Scientists used to think amyloid plaques were the problem in Alzheimer's disease.
"Now it seems clear that the aggregates are not the main culprits, it's their precursors," so-called Aβ oligomers, said Claudio Soto of the University of Texas Medical School at Houston. "This is the key molecule and could be the best, most reliable way to make an early diagnosis. That's been the biggest problem in the field: you can't identify patients until they are already sick."
"Those Aβ oligomers may be circulating in the body years if not decades before cognitive symptoms arise," Soto added.

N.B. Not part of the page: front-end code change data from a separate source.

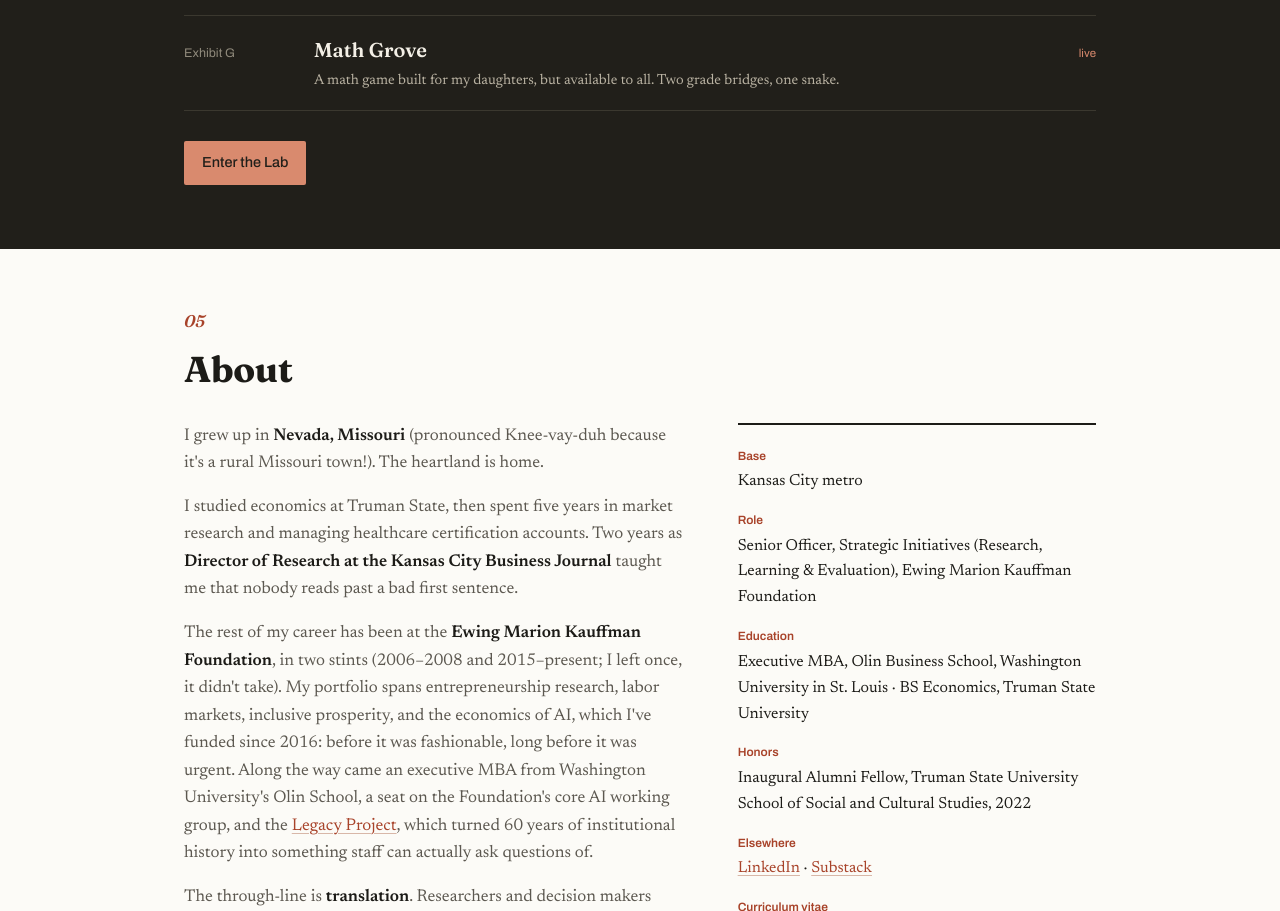
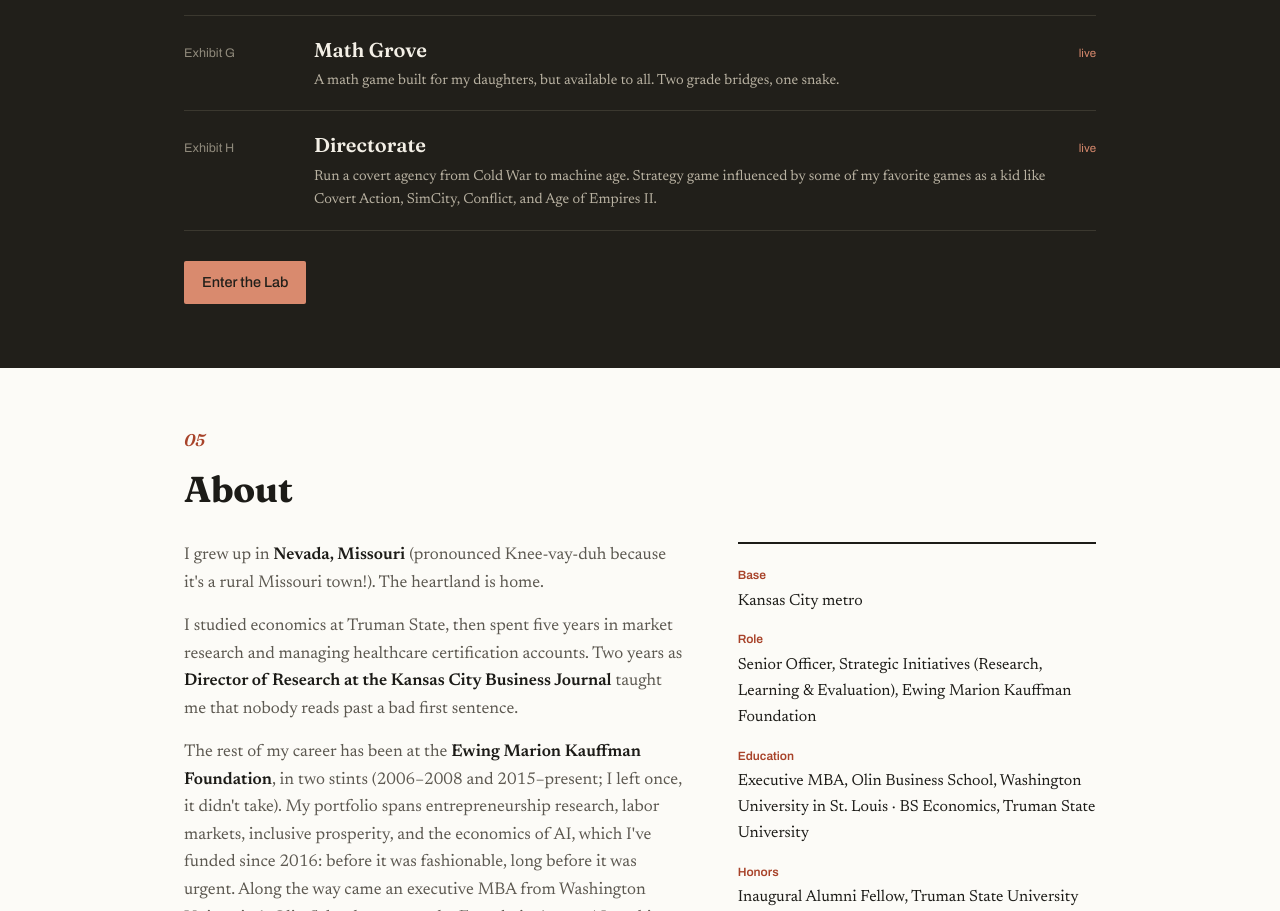
Before and after one commit to derekozkal/agentsandagency, a plain HTML site: page index.html in a window 1280 px wide. Shown: the part 8132-9043 px from the top of the page. Drawn offline with Linux system fonts and the light colour scheme.

Commit message:
Update index.html
adding Directorate game

```diff
--- a/index.html
+++ b/index.html
@@ -502,6 +502,11 @@ footer .fine{font-family:'Archivo',sans-serif;font-size:12.5px;color:#8F897B}
   <div><h3>Math Grove</h3><p>A math game built for my daughters, but available to all. Two grade bridges, one snake.</p></div>
   <span class="status">live</span>
 </a>
+      <a class="lab-card" href="/directorate.html">
+  <span class="n">Exhibit H</span>
+  <div><h3>Directorate</h3><p>Run a covert agency from Cold War to machine age. Strategy game influenced by some of my favorite games as a kid like Covert Action, SimCity, Conflict, and Age of Empires II.</p></div>
+  <span class="status">live</span>
+</a>
     </div>
     <a class="btn" href="lab.html">Enter the Lab</a>
   </div>
```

If only there were a way to detect them.
In the new study, Soto and his colleagues applied a technology they developed earlier for detection of the misfolded proteins responsible for prion diseases including mad cow disease. Their protein misfolding cyclic amplification (PMCA) technology works by amplifying existing misfolded proteins and then breaking them up into smaller pieces. When mixed with the equivalent, normal protein, the misfolded fragments act as seeds for the formation, in the case of Aβ, of amyloid clumps like those found in the Alzheimer's brain.
The researchers showed that their PMCA technology can detect Aβ oligomers at incredibly low concentrations. In principle, their earlier prion work suggests it might be possible to detect even a single particle of misfolded Aβ. Most importantly, Soto and his colleagues were able to distinguish between patients with Alzheimer's disease and those with other neurodegenerative or neurological disorders with 90% sensitivity and 92% specificity by applying their test to cerebrospinal fluid samples.

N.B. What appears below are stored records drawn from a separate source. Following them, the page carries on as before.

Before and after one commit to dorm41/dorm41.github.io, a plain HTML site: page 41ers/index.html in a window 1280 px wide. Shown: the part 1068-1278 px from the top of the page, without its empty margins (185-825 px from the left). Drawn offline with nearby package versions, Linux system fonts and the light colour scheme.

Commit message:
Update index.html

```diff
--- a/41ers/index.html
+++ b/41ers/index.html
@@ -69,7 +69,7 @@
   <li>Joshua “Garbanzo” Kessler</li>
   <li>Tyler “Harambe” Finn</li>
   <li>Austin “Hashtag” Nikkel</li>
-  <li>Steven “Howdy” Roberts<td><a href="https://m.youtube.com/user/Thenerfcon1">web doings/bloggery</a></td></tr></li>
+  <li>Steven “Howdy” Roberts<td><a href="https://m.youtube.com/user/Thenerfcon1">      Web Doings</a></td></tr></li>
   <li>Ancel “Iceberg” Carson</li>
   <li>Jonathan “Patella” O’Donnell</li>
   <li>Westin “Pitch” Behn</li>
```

The next step, Soto says, is to adapt the technology for use with blood or urine samples, which would be much easier to obtain for screening perfectly healthy people for biochemical signs of Alzheimer's disease. They will also continue to explore its utility for detecting the disease before symptoms appear.

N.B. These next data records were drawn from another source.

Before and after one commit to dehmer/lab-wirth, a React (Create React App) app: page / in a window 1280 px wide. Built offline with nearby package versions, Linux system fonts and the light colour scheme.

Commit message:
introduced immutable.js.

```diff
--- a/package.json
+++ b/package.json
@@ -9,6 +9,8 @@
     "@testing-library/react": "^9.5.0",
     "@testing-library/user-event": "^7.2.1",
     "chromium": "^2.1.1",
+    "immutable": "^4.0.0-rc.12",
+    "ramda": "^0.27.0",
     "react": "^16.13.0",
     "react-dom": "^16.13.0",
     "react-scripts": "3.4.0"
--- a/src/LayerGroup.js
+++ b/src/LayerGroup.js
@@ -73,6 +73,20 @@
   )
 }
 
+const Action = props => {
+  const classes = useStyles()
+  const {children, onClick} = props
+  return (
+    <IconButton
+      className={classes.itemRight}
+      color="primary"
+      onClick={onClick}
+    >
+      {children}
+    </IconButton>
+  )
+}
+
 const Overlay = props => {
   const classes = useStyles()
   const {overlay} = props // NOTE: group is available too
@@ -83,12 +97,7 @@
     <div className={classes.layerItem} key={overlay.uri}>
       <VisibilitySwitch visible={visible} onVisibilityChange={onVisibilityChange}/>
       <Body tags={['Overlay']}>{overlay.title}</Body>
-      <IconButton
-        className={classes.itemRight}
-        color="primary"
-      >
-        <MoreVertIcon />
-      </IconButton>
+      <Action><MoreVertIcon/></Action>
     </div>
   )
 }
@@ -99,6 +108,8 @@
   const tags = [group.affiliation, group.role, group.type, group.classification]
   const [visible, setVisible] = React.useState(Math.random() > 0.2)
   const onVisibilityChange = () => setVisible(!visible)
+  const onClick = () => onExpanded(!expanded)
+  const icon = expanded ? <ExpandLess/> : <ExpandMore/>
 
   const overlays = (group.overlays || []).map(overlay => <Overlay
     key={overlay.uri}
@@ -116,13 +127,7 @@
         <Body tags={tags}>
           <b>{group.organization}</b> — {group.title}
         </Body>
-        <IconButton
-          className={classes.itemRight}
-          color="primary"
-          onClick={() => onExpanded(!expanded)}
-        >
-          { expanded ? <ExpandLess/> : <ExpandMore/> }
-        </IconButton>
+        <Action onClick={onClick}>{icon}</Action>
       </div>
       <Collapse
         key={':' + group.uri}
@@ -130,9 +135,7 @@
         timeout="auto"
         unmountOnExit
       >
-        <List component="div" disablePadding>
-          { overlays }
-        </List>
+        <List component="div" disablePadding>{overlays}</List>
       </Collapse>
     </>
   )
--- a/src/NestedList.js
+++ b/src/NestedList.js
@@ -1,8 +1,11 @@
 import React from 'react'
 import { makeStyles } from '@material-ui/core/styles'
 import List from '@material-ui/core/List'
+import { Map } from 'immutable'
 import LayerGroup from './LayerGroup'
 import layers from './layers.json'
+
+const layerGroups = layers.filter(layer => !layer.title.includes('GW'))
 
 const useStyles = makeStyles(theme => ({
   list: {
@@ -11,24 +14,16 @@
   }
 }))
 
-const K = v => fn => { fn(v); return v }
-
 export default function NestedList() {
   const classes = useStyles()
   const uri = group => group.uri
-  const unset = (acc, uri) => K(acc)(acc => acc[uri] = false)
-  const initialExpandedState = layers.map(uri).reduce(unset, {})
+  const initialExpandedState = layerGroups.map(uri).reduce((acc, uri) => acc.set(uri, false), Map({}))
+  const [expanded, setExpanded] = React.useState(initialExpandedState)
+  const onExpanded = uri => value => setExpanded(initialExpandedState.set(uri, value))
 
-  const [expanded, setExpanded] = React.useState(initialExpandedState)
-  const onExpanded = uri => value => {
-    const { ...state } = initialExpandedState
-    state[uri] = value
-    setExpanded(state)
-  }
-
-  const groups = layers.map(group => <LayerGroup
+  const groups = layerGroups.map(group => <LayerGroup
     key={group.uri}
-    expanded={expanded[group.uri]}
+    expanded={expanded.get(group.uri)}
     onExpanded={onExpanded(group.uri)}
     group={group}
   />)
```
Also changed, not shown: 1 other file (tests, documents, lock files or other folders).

If additional research can confirm the utility of the test in Alzheimer's and perhaps other conditions (e.g. Parkinson's disease), Soto says an FDA-approved test could be on the market in as little as three years. His team is already involved in commercializing the PCMA technology for application in prion diseases.